▶ **What is expected**
Each line of the listing below containing the word "firstProduct" should be returned.

▶ **Records for the task**
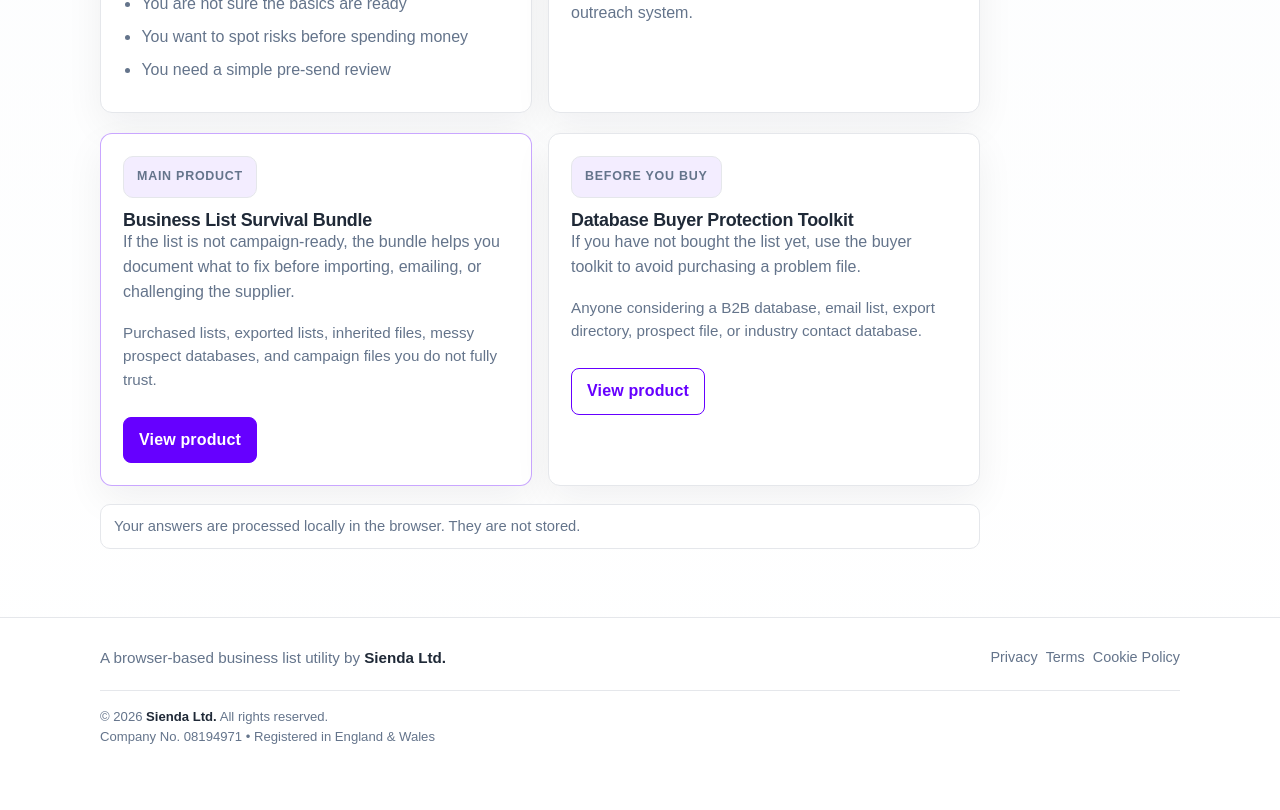
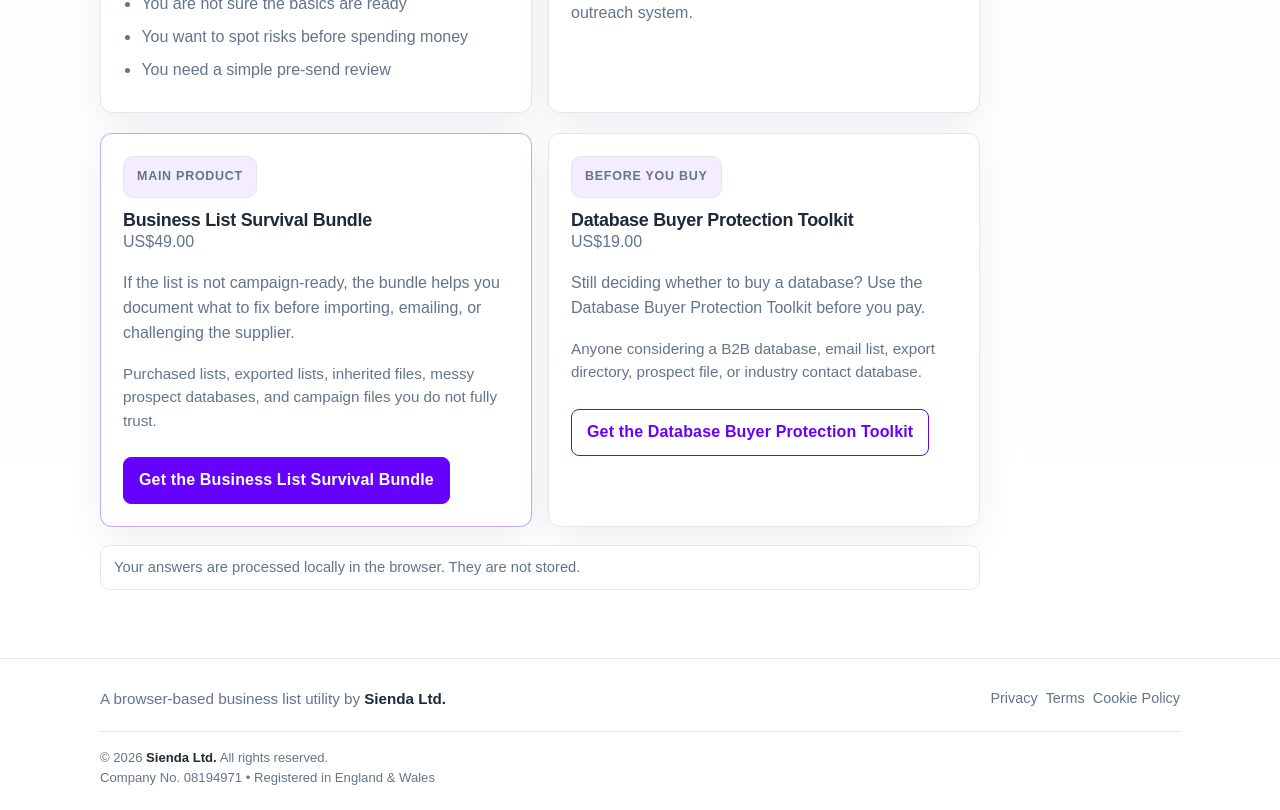
Before and after one commit to hubsienda/xapp, a Next.js app: page /en/tools/campaign-readiness-checker in a window 1280 px wide. Shown: the part 3740-4550 px from the top of the page. Before the commit the page ends 4509 px from the top, so only its background shows below. Built offline with nearby package versions, Linux system fonts and the light colour scheme.

Commit message:
Use central product copy in CTA cards

```diff
--- a/src/components/ToolPageSections.tsx
+++ b/src/components/ToolPageSections.tsx
@@ -1,5 +1,5 @@
 import Link from "next/link";
-import { siteConfig } from "@/config/site";
+import { productDisplayCopy, productLinks, secondaryBuyerCtaLine } from "@/config/products";
 import type { Dictionary } from "@/i18n/dictionaries";
 import type { Locale } from "@/i18n/locales";
 import type { ToolPageContentMap, ToolPageKey } from "@/i18n/toolPageContent";
@@ -25,28 +25,30 @@ function TextCard({ title, items }: { title: string; items: string[] }) {
   );
 }
 
-export function ToolkitCtas({ locale = siteConfig.defaultLocale, dictionary, content }: { locale?: Locale; dictionary: Dictionary; content: ToolPageContentMap[ToolPageKey] }) {
-  const firstProduct = dictionary.products[content.primaryProduct];
-  const secondProduct = dictionary.products[content.secondaryProduct];
+export function ToolkitCtas({ locale, content }: { locale: Locale; dictionary?: Dictionary; content: ToolPageContentMap[ToolPageKey] }) {
+  const firstProduct = productDisplayCopy[locale][content.primaryProduct];
+  const secondProduct = productDisplayCopy[locale][content.secondaryProduct];
 
   return (
     <section className="product-cta-section">
       <div className="cta-grid">
         <article className="toolkit-cta featured-toolkit">
-          <p className="badge">{firstProduct.subtitle}</p>
+          <p className="badge">{firstProduct.badge}</p>
           <h3>{firstProduct.name}</h3>
+          <p className="price-line">{firstProduct.price}</p>
           <p>{content.primaryCta}</p>
-          <p className="secondary-line">{firstProduct.forWhom}</p>
-          <Link className="button" href={siteConfig.purchaseUrls[locale][content.primaryProduct]} target="_blank" rel="noreferrer">
+          <p className="secondary-line">{firstProduct.bestFor}</p>
+          <Link className="button" href={productLinks[locale][content.primaryProduct]} target="_blank" rel="noreferrer">
             {firstProduct.button}
           </Link>
         </article>
-        <article className="toolkit-cta">
-          <p className="badge">{secondProduct.subtitle}</p>
+        <article className="toolkit-cta secondary-toolkit">
+          <p className="badge">{secondProduct.badge}</p>
           <h3>{secondProduct.name}</h3>
-          <p>{content.secondaryCta}</p>
-          <p className="secondary-line">{secondProduct.forWhom}</p>
-          <Link className="button secondary" href={siteConfig.purchaseUrls[locale][content.secondaryProduct]} target="_blank" rel="noreferrer">
+          <p className="price-line">{secondProduct.price}</p>
+          <p>{secondaryBuyerCtaLine[locale]}</p>
+          <p className="secondary-line">{secondProduct.bestFor}</p>
+          <Link className="button secondary" href={productLinks[locale][content.secondaryProduct]} target="_blank" rel="noreferrer">
             {secondProduct.button}
           </Link>
         </article>
```
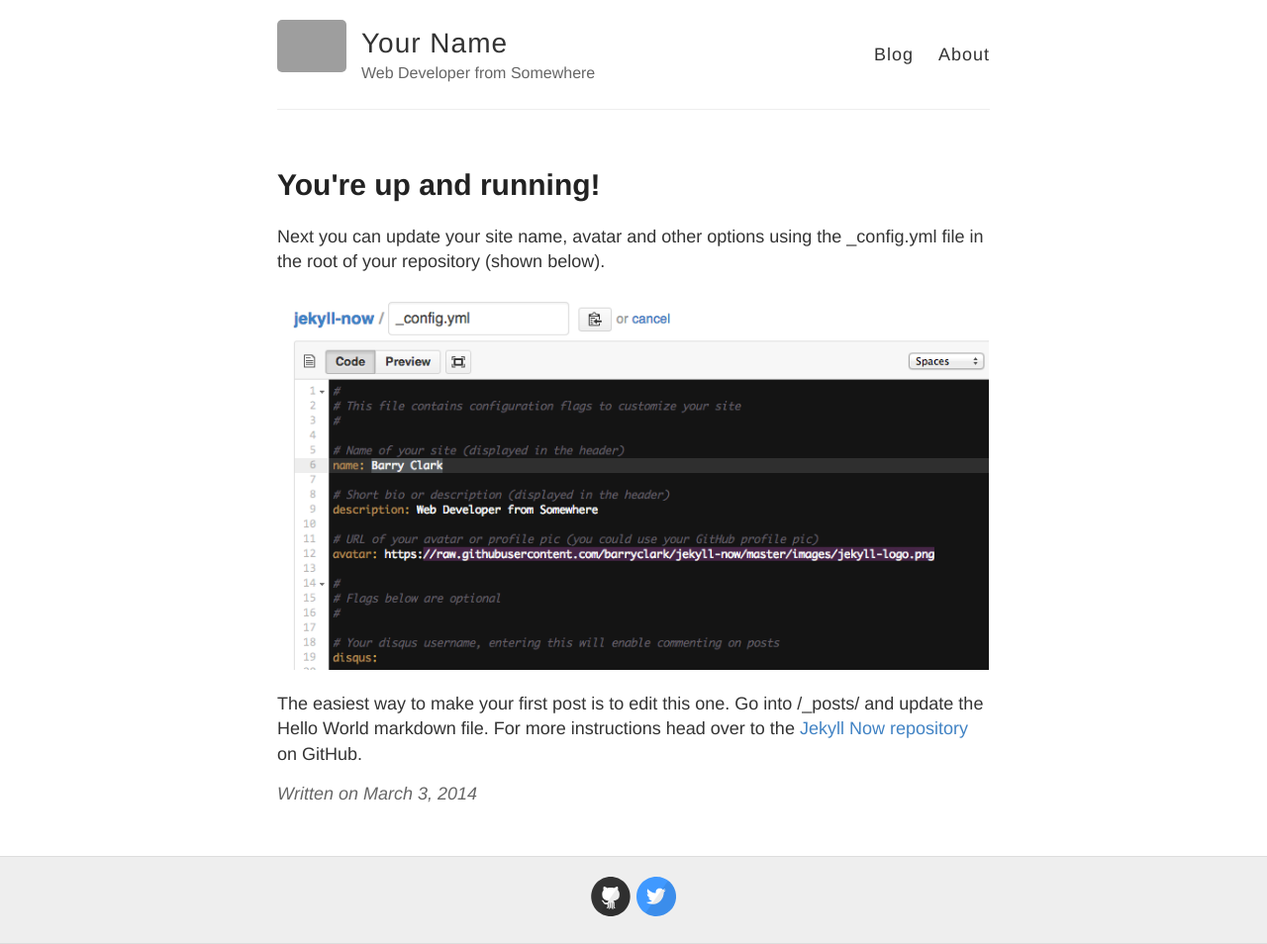
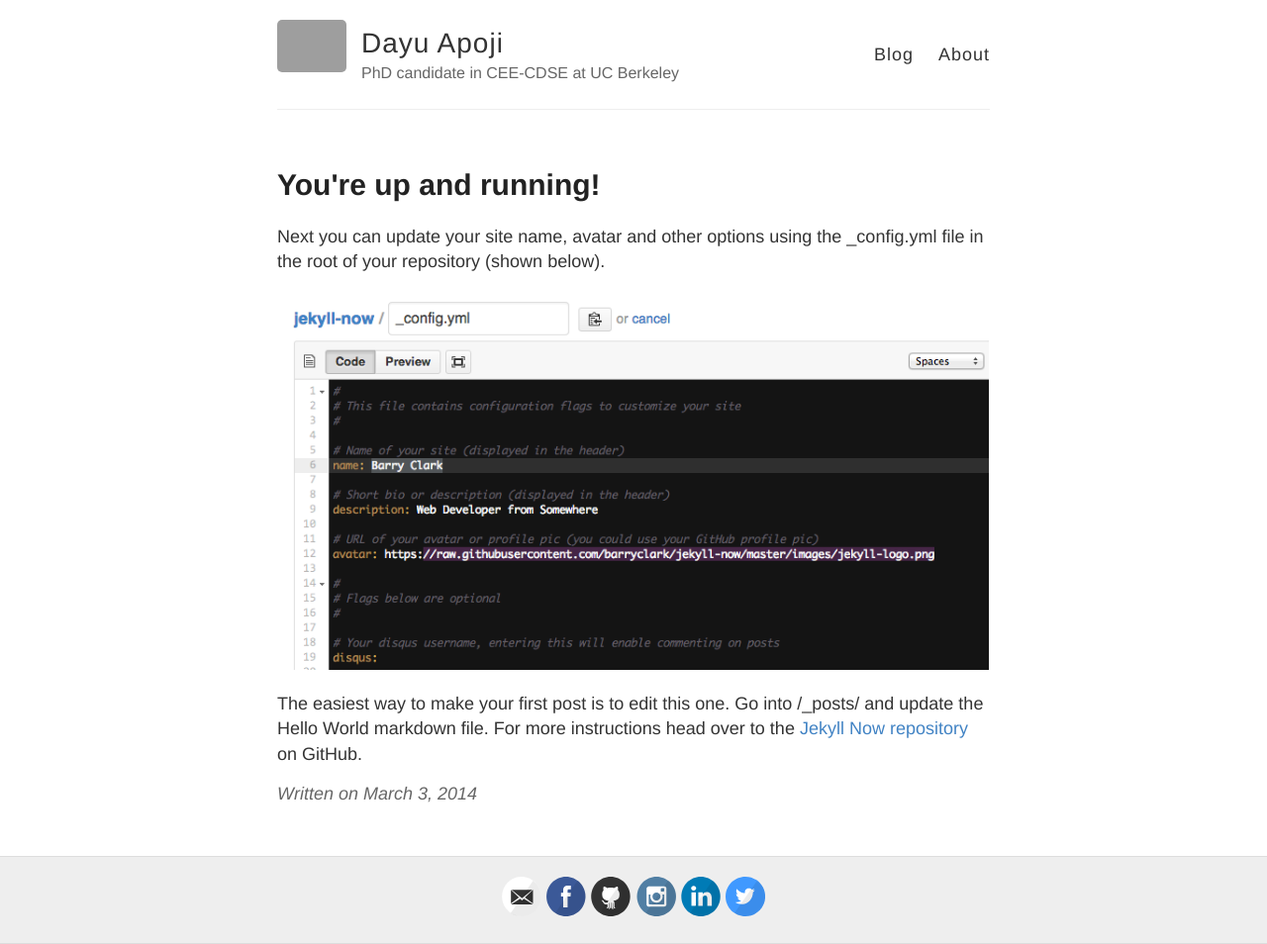
Before and after one commit to dayuapoji/dayuapoji.github.io, a Jekyll site: the page built from _posts/2014-3-3-Hello-World.md, in a window 1280 px wide. Shown: the whole page at 99% size. Built offline with Jekyll 4.4.1, drawn with Linux system fonts in a browser that asks for light colours; grey boxes are pictures that could not be loaded.

Commit message:
update config

```diff
--- a/_config.yml
+++ b/_config.yml
@@ -3,10 +3,10 @@
 #
 
 # Name of your site (displayed in the header)
-name: Your Name
+name: Dayu Apoji
 
 # Short bio or description (displayed in the header)
-description: Web Developer from Somewhere
+description: PhD candidate in CEE-CDSE at UC Berkeley
 
 # URL of your avatar or profile pic (you could use your GitHub profile pic)
 avatar: https://raw.githubusercontent.com/barryclark/jekyll-now/master/images/jekyll-logo.png
@@ -18,15 +18,15 @@ avatar: https://raw.githubusercontent.com/barryclark/jekyll-now/master/images/je
 # Includes an icon in the footer for each username you enter
 footer-links:
   dribbble:
-  email:
-  facebook:
+  email: dayu.apoji@gmail.com
+  facebook: apoji.dayu
   flickr:
-  github: barryclark/jekyll-now
-  instagram:
-  linkedin:
+  github: dayuapoji
+  instagram: dayuapoji
+  linkedin: dayuapoji
   pinterest:
   rss: # just type anything here for a working RSS icon
-  twitter: jekyllrb
+  twitter: dayuapoji
   stackoverflow: # your stackoverflow profile, e.g. "users/50476/bart-kiers"
   youtube: # channel/<your_long_string> or user/<user-name>
   googleplus: # anything in your profile username that comes after plus.google.com/
@@ -41,7 +41,7 @@ google_analytics:
 
 # Your website URL (e.g. http://barryclark.github.io or http://www.barryclark.co)
 # Used for Sitemap.xml and your RSS feed
-url:
+url: http://geomechanics.berkeley.edu/people/apoji/
 
 # If you're hosting your site at a Project repository on GitHub pages
 # (http://yourusername.github.io/repository-name)
```
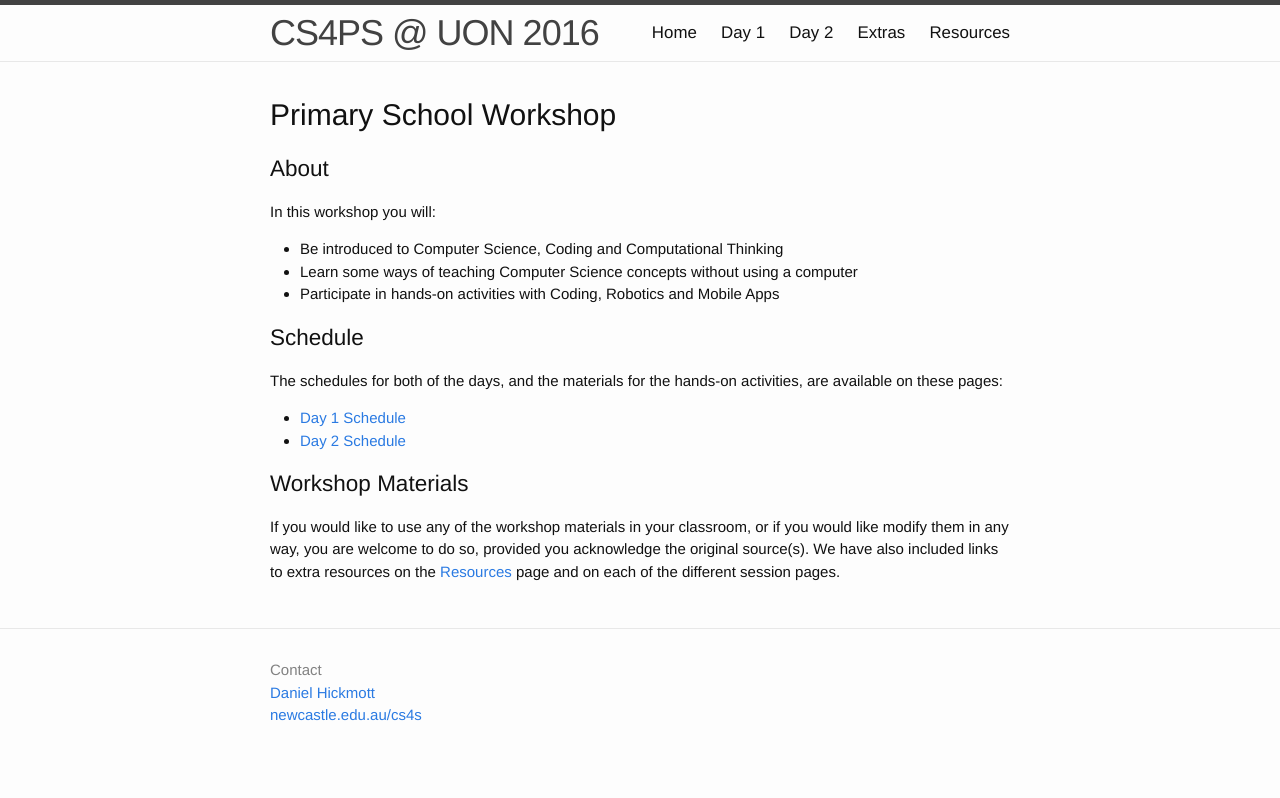
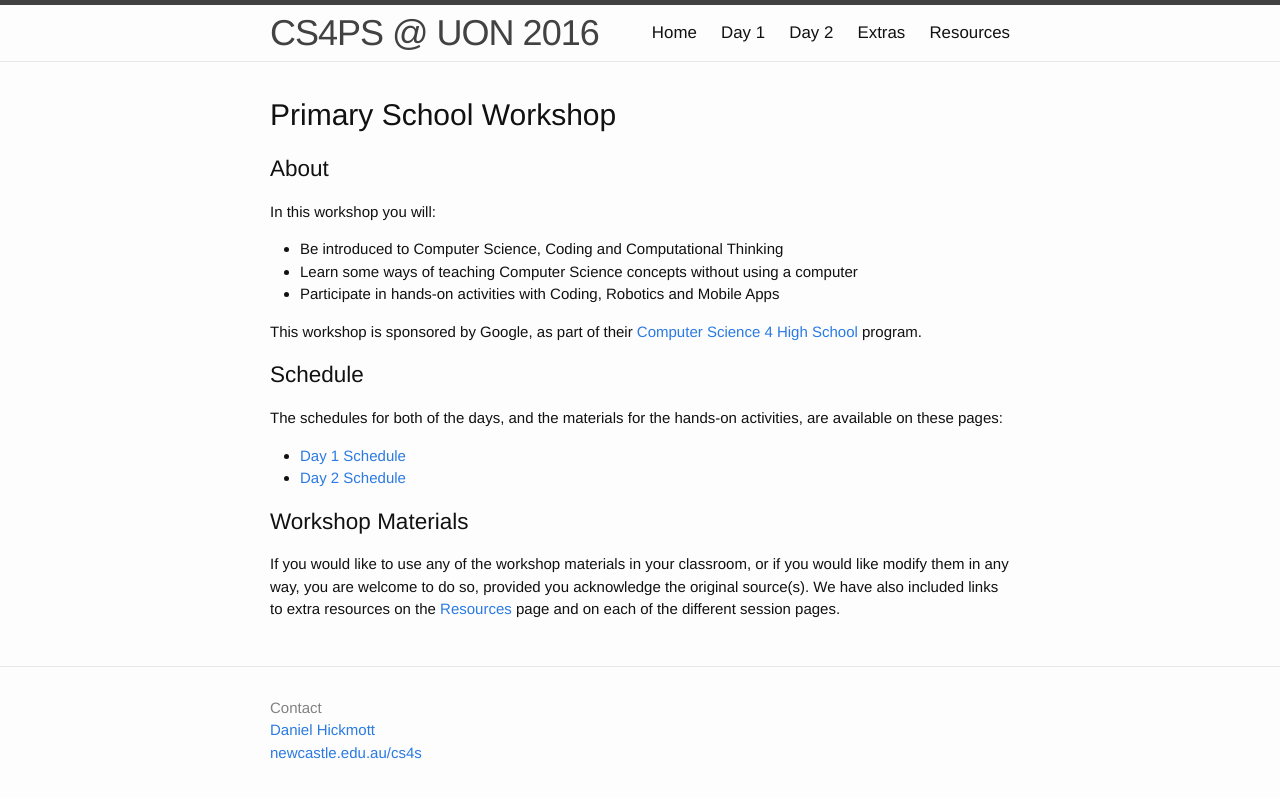
Before and after one commit to cs4s/ps-2016, a Jekyll site: the page built from index.md, in a window 1280 px wide. Shown: the top 798 px of the page. Built offline with Jekyll 4.4.1, drawn with Linux system fonts in a browser that asks for light colours.

Commit message:
Updates sponsorship information

```diff
--- a/index.md
+++ b/index.md
@@ -13,6 +13,8 @@ In this workshop you will:
 - Learn some ways of teaching Computer Science concepts without using a computer
 - Participate in hands-on activities with Coding, Robotics and Mobile Apps
 
+This workshop is sponsored by Google, as part of their [Computer Science 4 High School](https://www.cs4hs.com/index.html){:target="_blank"} program.
+
 ## Schedule
 
 The schedules for both of the days, and the materials for the hands-on activities, are available on these pages:
```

▶ **Result below**
-  const firstProduct = dictionary.products[content.primaryProduct];
+  const firstProduct = productDisplayCopy[locale][content.primaryProduct];
-          <p className="badge">{firstProduct.subtitle}</p>
+          <p className="badge">{firstProduct.badge}</p>
           <h3>{firstProduct.name}</h3>
+          <p className="price-line">{firstProduct.price}</p>
-          <p className="secondary-line">{firstProduct.forWhom}</p>
+          <p className="secondary-line">{firstProduct.bestFor}</p>
             {firstProduct.button}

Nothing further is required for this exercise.